Incentivize Me! - How Incumbent Carriers in the United States Attempt to Extract Greater Deregulation and Incentives in Exchange for Making Next Generation Network Investments
31 Pages Posted: 12 Nov 2009
Date Written: Winter 2009
Incumbent carriers often vilify the regulatory process as a drain on efficiency and an unnecessary burden in light of robust marketplace competition. Some claim that regulation creates disincentives for investing in expensive next generation networks (“NGNs”), particularly if regulations mandate unbundling of services into composite parts, with burdensome interconnection and below market pricing of access by competitors. Both incumbents, prospective market entrants and recent market entrants may seek to tilt the competitive playing field to their advantage typically by securing a regulatory sanction that helps them reduce investment costs, delay having to make an investment, or secure a competitive advantage through reduced regulator-imposed costs.
Without assessing the necessity to do so legislators, regulators and judges have accepted the premise that government must create incentives for NGN investment. Incumbent carriers in particular have seized upon the concept of uncertainty as a justification for refraining from making necessary infrastructure investments, despite the onset of declining revenues and market shares in core services.
This paper will examine how incumbent carriers in the United States have gamed the incentive creation process for maximum market distortion and competitive advantage. The paper suggests that the U.S. government has rewarded incumbents with artificially lower risk, insulation from competition, and partial underwriting of technology projects that these carriers would have to undertake unilaterally. The paper provides recommendations on how governments can calibrate the incentive creation process for maximum consumer benefit instead of individual carrier gain.
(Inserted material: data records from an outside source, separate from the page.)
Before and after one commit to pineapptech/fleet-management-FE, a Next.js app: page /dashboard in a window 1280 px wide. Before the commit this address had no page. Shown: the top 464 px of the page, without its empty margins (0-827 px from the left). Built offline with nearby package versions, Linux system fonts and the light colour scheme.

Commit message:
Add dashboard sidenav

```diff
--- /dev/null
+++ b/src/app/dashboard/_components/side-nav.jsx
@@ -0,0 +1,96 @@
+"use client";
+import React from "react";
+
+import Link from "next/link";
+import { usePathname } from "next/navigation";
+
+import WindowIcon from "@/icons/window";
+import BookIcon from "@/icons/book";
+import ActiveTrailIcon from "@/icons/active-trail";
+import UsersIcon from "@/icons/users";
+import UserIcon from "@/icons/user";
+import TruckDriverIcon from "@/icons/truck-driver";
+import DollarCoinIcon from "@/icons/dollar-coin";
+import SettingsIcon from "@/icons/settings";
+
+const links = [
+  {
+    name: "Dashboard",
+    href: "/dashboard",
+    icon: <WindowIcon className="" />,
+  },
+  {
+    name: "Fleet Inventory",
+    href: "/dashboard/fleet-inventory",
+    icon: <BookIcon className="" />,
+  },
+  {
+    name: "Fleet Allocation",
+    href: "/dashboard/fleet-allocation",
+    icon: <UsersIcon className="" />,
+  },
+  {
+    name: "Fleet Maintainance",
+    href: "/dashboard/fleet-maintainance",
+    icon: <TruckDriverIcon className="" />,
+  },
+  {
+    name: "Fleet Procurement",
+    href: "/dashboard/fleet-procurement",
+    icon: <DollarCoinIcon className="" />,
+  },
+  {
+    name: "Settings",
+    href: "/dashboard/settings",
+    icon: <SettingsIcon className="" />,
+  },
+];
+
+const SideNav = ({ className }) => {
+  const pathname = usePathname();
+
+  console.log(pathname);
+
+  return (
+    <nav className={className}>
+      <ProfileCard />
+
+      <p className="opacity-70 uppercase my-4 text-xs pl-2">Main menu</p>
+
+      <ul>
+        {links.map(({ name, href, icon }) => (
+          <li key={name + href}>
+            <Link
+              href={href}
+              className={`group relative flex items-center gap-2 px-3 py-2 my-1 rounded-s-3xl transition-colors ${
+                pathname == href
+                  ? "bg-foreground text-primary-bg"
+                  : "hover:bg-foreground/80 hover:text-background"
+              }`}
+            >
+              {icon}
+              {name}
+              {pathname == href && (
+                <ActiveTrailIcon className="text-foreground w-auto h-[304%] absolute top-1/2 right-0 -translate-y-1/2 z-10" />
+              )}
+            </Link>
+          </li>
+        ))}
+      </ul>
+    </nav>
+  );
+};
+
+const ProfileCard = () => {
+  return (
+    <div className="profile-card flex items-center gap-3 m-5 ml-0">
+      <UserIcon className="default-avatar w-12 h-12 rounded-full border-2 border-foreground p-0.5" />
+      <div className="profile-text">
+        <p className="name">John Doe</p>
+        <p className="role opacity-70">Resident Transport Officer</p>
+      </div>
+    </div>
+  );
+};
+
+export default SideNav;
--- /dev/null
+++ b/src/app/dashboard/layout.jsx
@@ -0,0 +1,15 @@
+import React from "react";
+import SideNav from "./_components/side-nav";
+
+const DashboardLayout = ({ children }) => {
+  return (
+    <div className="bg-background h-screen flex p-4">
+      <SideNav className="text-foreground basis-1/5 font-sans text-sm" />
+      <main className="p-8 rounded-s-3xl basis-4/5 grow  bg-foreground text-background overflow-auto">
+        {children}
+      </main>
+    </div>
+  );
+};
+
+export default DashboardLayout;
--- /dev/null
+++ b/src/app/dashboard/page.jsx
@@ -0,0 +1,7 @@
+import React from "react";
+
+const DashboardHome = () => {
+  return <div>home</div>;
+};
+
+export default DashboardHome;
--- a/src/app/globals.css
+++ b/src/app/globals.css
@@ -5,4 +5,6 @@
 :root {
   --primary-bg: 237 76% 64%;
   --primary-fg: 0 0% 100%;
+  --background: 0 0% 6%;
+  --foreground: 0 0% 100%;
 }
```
Keywords: telecommunications, incentive creation, regulatory arbitrage, FCC, broadband development, best practices
JEL Classification: L51, L96, K23
Suggested Citation: Suggested Citation